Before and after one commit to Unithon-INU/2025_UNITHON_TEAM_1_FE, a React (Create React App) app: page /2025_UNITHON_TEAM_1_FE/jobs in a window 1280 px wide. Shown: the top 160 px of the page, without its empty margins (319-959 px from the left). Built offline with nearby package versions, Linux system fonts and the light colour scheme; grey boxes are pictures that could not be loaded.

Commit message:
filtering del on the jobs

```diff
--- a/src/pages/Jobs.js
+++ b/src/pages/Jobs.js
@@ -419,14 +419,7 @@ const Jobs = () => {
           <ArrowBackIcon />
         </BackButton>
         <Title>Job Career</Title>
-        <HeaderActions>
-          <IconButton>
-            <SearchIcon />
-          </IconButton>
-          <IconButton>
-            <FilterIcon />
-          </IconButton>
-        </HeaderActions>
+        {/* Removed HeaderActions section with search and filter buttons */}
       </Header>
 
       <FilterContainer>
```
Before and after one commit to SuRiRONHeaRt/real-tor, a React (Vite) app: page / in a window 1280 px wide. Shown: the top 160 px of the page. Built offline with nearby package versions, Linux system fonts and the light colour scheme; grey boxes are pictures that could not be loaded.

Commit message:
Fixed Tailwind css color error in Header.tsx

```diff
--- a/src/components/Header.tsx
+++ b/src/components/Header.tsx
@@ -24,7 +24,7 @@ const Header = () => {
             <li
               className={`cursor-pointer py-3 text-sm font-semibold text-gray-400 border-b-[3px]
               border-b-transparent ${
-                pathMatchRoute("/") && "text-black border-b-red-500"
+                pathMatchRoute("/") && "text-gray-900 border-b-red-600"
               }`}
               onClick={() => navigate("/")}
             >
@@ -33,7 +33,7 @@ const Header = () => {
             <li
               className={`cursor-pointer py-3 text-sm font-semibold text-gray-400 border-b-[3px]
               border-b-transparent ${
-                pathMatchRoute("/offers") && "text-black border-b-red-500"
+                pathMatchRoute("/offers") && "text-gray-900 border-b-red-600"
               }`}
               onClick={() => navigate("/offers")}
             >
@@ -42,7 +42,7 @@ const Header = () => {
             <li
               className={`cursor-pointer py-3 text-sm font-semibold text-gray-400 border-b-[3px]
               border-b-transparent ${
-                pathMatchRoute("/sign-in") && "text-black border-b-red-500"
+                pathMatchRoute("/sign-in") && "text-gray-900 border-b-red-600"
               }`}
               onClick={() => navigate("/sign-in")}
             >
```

---*---

▶ THE TASK
A faithful retyping of every entry above is the task.

▶ OUTPUT BELOW
Before and after one commit to Unithon-INU/2025_UNITHON_TEAM_1_FE, a React (Create React App) app: page /2025_UNITHON_TEAM_1_FE/jobs in a window 1280 px wide. Shown: the top 160 px of the page, without its empty margins (319-959 px from the left). Built offline with nearby package versions, Linux system fonts and the light colour scheme; grey boxes are pictures that could not be loaded.

Commit message:
filtering del on the jobs

```diff
--- a/src/pages/Jobs.js
+++ b/src/pages/Jobs.js
@@ -419,14 +419,7 @@ const Jobs = () => {
           <ArrowBackIcon />
         </BackButton>
         <Title>Job Career</Title>
-        <HeaderActions>
-          <IconButton>
-            <SearchIcon />
-          </IconButton>
-          <IconButton>
-            <FilterIcon />
-          </IconButton>
-        </HeaderActions>
+        {/* Removed HeaderActions section with search and filter buttons */}
       </Header>
 
       <FilterContainer>
```
Before and after one commit to SuRiRONHeaRt/real-tor, a React (Vite) app: page / in a window 1280 px wide. Shown: the top 160 px of the page. Built offline with nearby package versions, Linux system fonts and the light colour scheme; grey boxes are pictures that could not be loaded.

Commit message:
Fixed Tailwind css color error in Header.tsx

```diff
--- a/src/components/Header.tsx
+++ b/src/components/Header.tsx
@@ -24,7 +24,7 @@ const Header = () => {
             <li
               className={`cursor-pointer py-3 text-sm font-semibold text-gray-400 border-b-[3px]
               border-b-transparent ${
-                pathMatchRoute("/") && "text-black border-b-red-500"
+                pathMatchRoute("/") && "text-gray-900 border-b-red-600"
               }`}
               onClick={() => navigate("/")}
             >
@@ -33,7 +33,7 @@ const Header = () => {
             <li
               className={`cursor-pointer py-3 text-sm font-semibold text-gray-400 border-b-[3px]
               border-b-transparent ${
-                pathMatchRoute("/offers") && "text-black border-b-red-500"
+                pathMatchRoute("/offers") && "text-gray-900 border-b-red-600"
               }`}
               onClick={() => navigate("/offers")}
             >
@@ -42,7 +42,7 @@ const Header = () => {
             <li
               className={`cursor-pointer py-3 text-sm font-semibold text-gray-400 border-b-[3px]
               border-b-transparent ${
-                pathMatchRoute("/sign-in") && "text-black border-b-red-500"
+                pathMatchRoute("/sign-in") && "text-gray-900 border-b-red-600"
               }`}
               onClick={() => navigate("/sign-in")}
             >
```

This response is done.